Task statement
Copy out each line below in which the string "index" appears.

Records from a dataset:
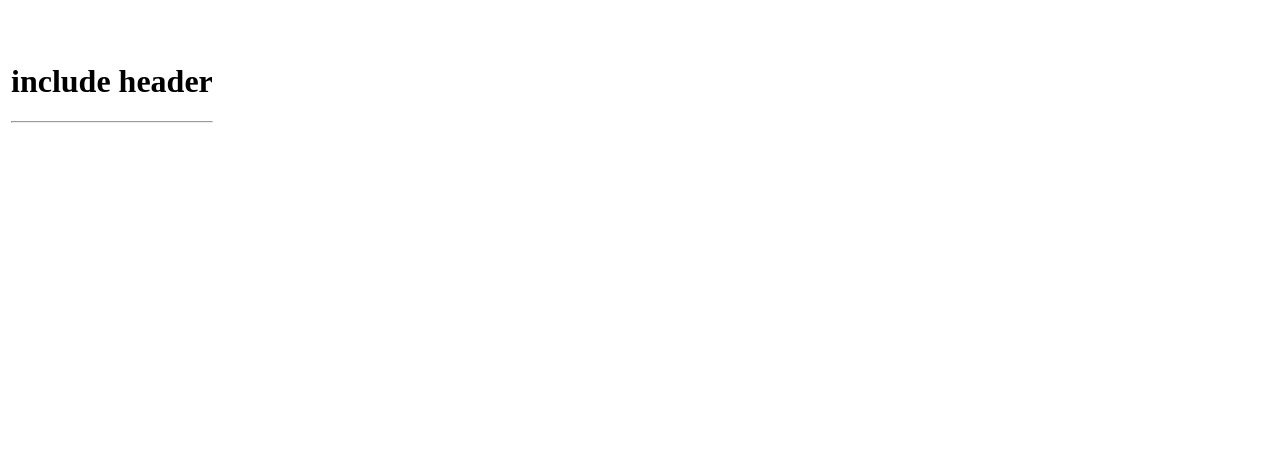
Repository: gh-56/jsp_workspace_al
Page: http://localhost/12_template_page/index.jsp?page=default
The author's editor kept a copy of each file at every save. The page is drawn from the files as they stood at one save, then again after the next save.
The browser window is 1280 px wide. The pictures show the whole page.
The page is served by Tomcat 9.

Above is the page before, as saved 2023-10-18 02:04:19.

After the next save:
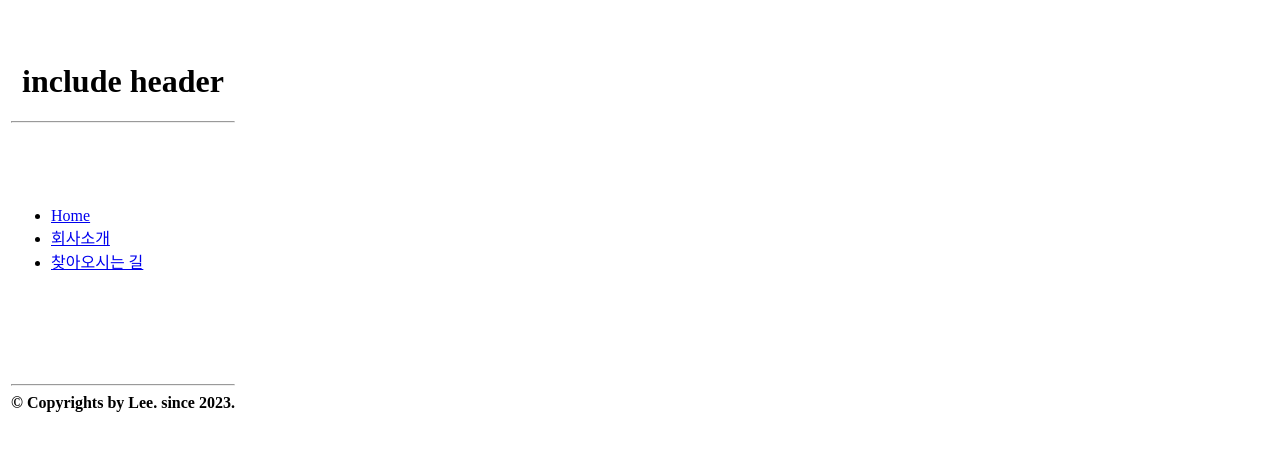
Saved 83 s later.
--- a/12_template_page/src/main/webapp/index.jsp
+++ b/12_template_page/src/main/webapp/index.jsp
@@ -13,6 +13,19 @@
 				<jsp:include page="header.jsp"></jsp:include>
 			</th>
 		</tr>
+		<tr>
+			<td colspan="2" height="150">
+				<jsp:include page="aside.jsp"></jsp:include>
+			</td>
+			<td width="790">
+				<!-- 본문 내용 -->
+			</td>
+		</tr>
+		<tr>
+			<th colspan="2" height="150">
+				<jsp:include page="footer.jsp"></jsp:include>
+			</th>
+		</tr>
 	</table>
 </body>
 </html>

Exercise output
Page: http://localhost/12_template_page/index.jsp?page=default
--- a/12_template_page/src/main/webapp/index.jsp
+++ b/12_template_page/src/main/webapp/index.jsp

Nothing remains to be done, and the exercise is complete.